I am currently working with Back to Books on a project which takes the Brampton Valley Way as it's focus. At the moment the activities are largely concentrated around walking, cycling and exploring the countryside in and around the Valley Way. There is something about this stretch of land, the site of a former railway, that seems to call to me, I feel liberated, excited, longing to make something that marks my sense of contact with the landscape. I find this strange as I've always been figurative, interested in people and the body, perhaps feeling a bit out of sorts with my own physicality has made me change perspective. The landscape may not be everyone's cup of tea, it's pretty flat, at times (winter) it takes on a greyish hue and the wind that whips across it can be bitter, but I love it.
Apart from acting as Project Coordinator I am running a series of sessions called Remake / Remodel, some of the sessions will incorporate upcycling but the most recent one has been using felt to create vessels which express something about the landscape. With this in mind, I thought it prudent to make some test pieces in the studio. Whilst working on them I remembered that during the Invisible Threads project I came across a family connection to Witney, and through the Fowler family, to the blanket industry.
Wonderfully Curious - the Witney Tuckers' song
Joseph Fowler was the composer of 'Wonderfully Curious', the Witney tuckers' song.
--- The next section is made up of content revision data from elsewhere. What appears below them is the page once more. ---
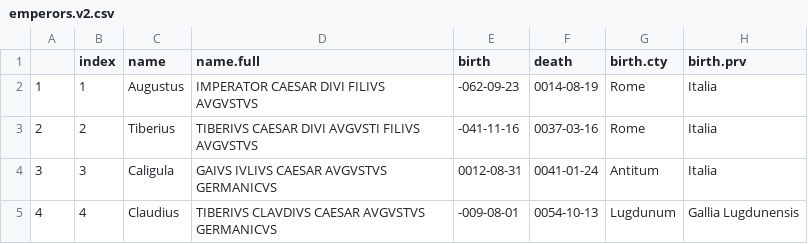
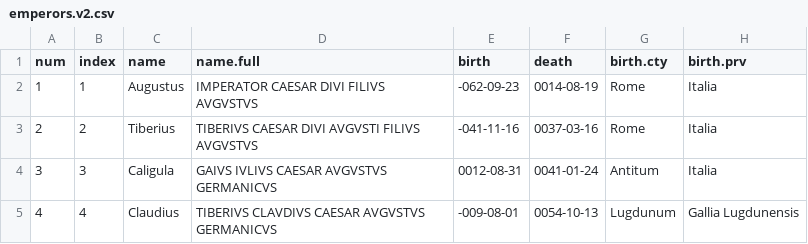
Before and after one commit to maryzam/reddit-dataVis-battle, a CSV file: June/data/emperors.v2.csv, drawn as a sheet; only a part is shown; the diff names each change by its address in the sheet, - before the commit and + after, or states it on an @@ line.

```diff
--- a/June/data/emperors.v2.csv
+++ b/June/data/emperors.v2.csv
-A1: (empty)
+A1: num
```
Also changed, not shown: 4 other files.
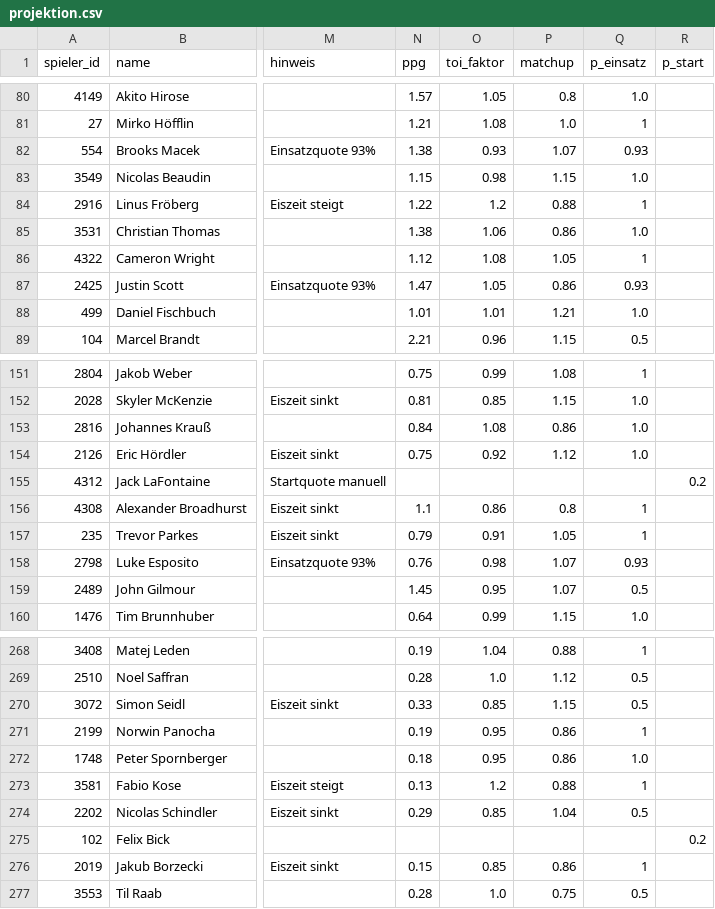
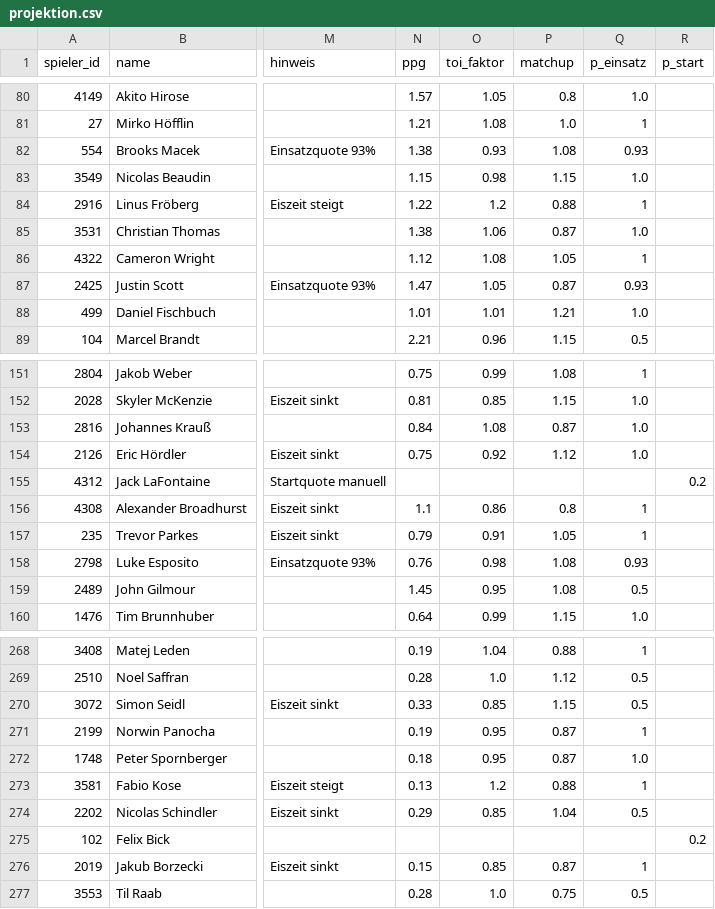
Before and after one commit to machi239/del-fantasy, a CSV file: data/projektion.csv, drawn as a sheet; only a part is shown, gaps mark what is left out; the diff covers the shown part only; the diff names each change by its address in the sheet, - before the commit and + after, or states it on an @@ line.

```diff
--- a/data/projektion.csv
+++ b/data/projektion.csv
-P82 (matchup): 1.07
+P82 (matchup): 1.08
-P85 (matchup): 0.86
+P85 (matchup): 0.87
-P87 (matchup): 0.86
+P87 (matchup): 0.87
-P153 (matchup): 0.86
+P153 (matchup): 0.87
-P158:P159 (matchup): 1.07
+P158:P159 (matchup): 1.08
-P271:P272 (matchup): 0.86
+P271:P272 (matchup): 0.87
-P276 (matchup): 0.86
+P276 (matchup): 0.87
```
Also changed, not shown: 4 added rows, 4 removed rows and 56 edited cells elsewhere in this file, 4 other files.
He was
himself a tucker in the Witney blanket industry who worked at West End Mill and is thought to have
been born around the time of the Battle of Waterloo (1815). The song was sung by him at the
annual Tuckers' Feast held on Shrove Tuesday, which was a very old custom in the town. John
Seacole, Fred Middleton, Jack Tooley and Cyril Nunn followed him in singing the song in
succeeding generations. They sang the verses, with the tuckers joining in the choruses. The song
was last performed in the 1980s, when the Feasts came to an end.
The wondrous globe on which we live
Is quite surrounded everywhere
With something quite invisible
It's called the atmospheric air.
The air is fluid light and thin,
Which forms of gas it does combine:
It Carries sound in order well
When put in motion it is wind.
Oh! How curious, wonderfully curious,
The laws of nature are indeed
Most wonderfully curious.
The wondrous globe on which we live
The seaman spreads his canvas sail
And as it moves on quick or slow
He calls it breeze, or storm, or gale.
But when it blows with so much power
Till all resistance is in vain
Blowing at 80 miles an hour
He calls it then a hurricane.
The winds, the seas, the tempest blown
Are very changeable indeed...
But in the torrids they are known
One way for six months doth proceed,
Oft does the wind make ruins lie,
But their usefulness has been understood,
For in the Bible we are told
God guides the wind and rules the flood.
This is a distant relative who I am led to believe, was one of Joseph's sons, Ezra Fowler. At 18 he was employed as a Fuller in Witney, he didn't stay in the blanket industry but went on to become the Gardener at the Rectory for the Reverend F. M Cunningham and remained in the employ of succeeding Rectors until the time of his death in 1919. I am not surprised he changed career as working with wool was hard, labour intensive work. It seems sad to note that Wool, or fleece, is now commonly being thrown out as a waste product in America.
Author and friend Kathy Page sent me a wonderful book 500 Felt Objects, for Christmas, the book and her visit in March, has inspired my further investigations into the mysteries and pleasures of working with felt. Trying to get a consistent thickness and surface is a challenge, as is 'drawing' with the roving. It is always a surprise to see what is revealed at the end of the process, colour doesn't always behave in the way you might expect, they can be too bright and you can over work or underwork the material. Here are some of my experiments with felt.
Felt vessels floating in the bath
Dusk - Two vessels felted together - colours have become a bit muddy, I had thin patches and places where the white fibres were being permeated by the red interior fibres as even after adding an extra layer.
Dusk vessel worked on with needle felting
This piece has began as a very thin vessel and has been added to and re-felted until it became very dense
Nocturn - quite loosely felted - I am tempted to felt it a bit more but then again, I quite like the openness of the surface
Winter vessel, densely felted, smooth, tight surface
A field near Brampton Halt, December 2011
loosely felted with some needle felt detailing
Exploring felt has taken me back to the work of Joseph Beuys, here is a link to a very good paper about Beuys and the importance of felt in his work by Jenne Giles. I love the reasoning behind his use of the material, a song of poetry and practicality, plainness and strength.
I also found this link Joseph Beuys, 7000 Oaks
"I think the tree is an element of regeneration which in itself is a concept of time. The oak is especially so because it is a slowly growing tree with a kind of really solid heartwood. It has always been a form of sculpture, a symbol for this planet."
Joseph Beuys to Richard Demarco, "Conversations with Artists" Studio International 195, no. 996 (September 1982), 46.
From Joseph Beuys, The Pack, 1969